#### [What is needed]
Which lines of the records below contain the string "grid"? Report each of them.

** Provided material follows **

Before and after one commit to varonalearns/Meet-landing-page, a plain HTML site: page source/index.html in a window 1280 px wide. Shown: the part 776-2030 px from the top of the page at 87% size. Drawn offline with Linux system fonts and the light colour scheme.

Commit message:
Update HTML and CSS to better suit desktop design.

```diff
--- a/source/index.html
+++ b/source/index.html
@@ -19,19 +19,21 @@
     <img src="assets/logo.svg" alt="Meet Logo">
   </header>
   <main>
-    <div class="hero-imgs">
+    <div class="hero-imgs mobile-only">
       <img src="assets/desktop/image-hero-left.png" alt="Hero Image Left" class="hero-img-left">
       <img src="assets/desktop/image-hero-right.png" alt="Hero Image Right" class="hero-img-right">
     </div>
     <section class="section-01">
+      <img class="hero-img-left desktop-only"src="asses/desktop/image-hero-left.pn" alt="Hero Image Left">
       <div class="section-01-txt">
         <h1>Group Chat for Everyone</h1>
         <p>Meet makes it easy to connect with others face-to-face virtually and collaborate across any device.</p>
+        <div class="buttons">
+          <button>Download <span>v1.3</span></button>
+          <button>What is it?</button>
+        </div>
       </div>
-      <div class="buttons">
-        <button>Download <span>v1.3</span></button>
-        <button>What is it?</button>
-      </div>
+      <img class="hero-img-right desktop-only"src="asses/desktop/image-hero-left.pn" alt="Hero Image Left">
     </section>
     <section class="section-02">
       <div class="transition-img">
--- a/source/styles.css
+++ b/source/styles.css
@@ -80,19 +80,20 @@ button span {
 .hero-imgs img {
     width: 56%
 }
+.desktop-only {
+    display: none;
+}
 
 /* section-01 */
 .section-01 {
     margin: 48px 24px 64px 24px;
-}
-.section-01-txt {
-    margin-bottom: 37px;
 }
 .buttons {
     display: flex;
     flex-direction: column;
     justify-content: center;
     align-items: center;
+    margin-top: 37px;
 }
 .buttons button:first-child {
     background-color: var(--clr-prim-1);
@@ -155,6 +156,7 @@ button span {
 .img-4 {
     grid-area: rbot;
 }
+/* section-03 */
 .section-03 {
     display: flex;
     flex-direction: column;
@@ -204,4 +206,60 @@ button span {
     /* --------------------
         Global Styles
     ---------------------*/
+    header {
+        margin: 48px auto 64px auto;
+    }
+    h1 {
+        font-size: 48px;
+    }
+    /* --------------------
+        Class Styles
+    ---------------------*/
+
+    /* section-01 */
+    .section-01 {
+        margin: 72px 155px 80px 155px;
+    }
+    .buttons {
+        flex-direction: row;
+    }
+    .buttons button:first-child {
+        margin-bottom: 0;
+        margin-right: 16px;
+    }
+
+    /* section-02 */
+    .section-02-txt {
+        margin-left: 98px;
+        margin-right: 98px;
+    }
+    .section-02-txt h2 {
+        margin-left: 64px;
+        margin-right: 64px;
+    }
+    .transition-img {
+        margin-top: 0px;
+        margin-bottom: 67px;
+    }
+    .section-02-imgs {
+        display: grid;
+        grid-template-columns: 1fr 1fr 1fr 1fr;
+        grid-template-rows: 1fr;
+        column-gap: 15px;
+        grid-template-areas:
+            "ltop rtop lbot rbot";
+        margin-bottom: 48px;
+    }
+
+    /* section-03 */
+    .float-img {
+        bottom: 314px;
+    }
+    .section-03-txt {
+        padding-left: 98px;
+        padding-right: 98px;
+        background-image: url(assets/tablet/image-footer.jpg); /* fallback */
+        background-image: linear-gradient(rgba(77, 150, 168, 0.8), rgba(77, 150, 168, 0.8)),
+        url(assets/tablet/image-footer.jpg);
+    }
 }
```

** End of Provided material **
** Provided material follows **

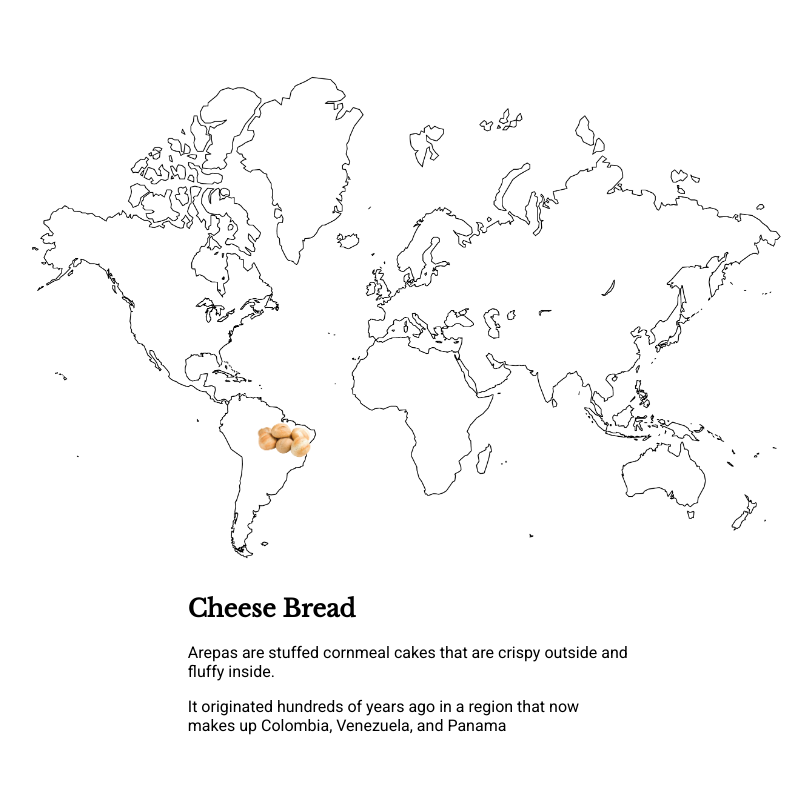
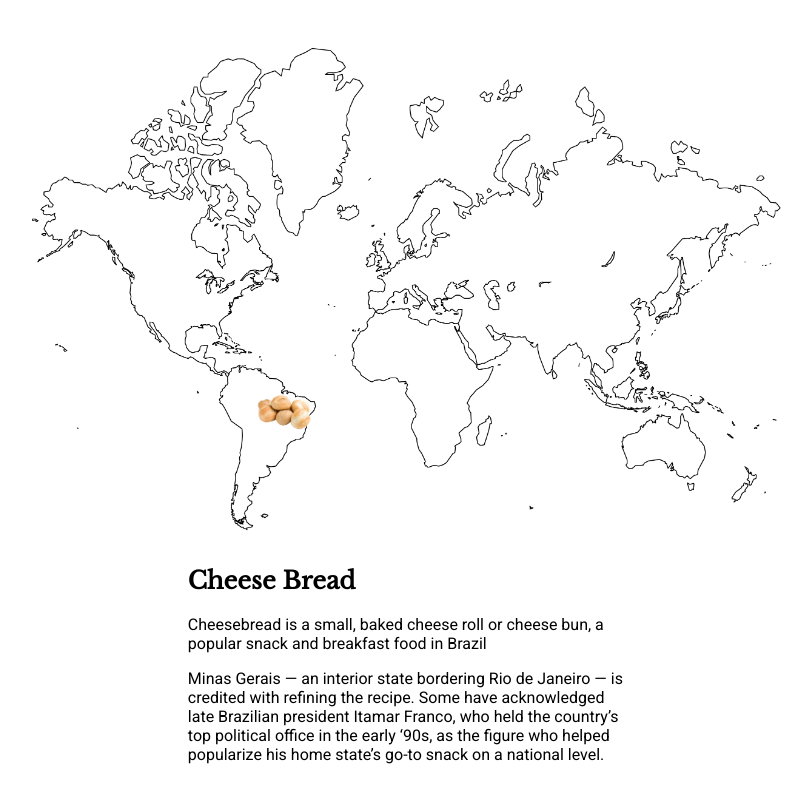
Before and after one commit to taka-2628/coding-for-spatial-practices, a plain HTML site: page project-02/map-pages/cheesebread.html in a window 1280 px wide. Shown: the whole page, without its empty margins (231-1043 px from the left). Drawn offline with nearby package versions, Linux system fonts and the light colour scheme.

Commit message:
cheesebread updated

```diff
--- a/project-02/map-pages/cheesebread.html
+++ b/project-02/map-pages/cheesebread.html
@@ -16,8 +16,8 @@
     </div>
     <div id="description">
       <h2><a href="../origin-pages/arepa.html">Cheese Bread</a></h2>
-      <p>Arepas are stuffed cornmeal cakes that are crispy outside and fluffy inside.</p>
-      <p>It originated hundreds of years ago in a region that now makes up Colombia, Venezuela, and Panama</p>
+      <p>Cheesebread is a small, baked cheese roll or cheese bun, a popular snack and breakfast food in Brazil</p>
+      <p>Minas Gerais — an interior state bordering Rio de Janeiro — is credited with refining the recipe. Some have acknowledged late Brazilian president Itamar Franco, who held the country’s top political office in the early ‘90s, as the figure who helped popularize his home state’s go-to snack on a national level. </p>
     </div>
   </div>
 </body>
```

** End of Provided material **

#### [Exercise response]
     grid-area: rbot;
+        display: grid;
+        grid-template-columns: 1fr 1fr 1fr 1fr;
+        grid-template-rows: 1fr;
+        grid-template-areas:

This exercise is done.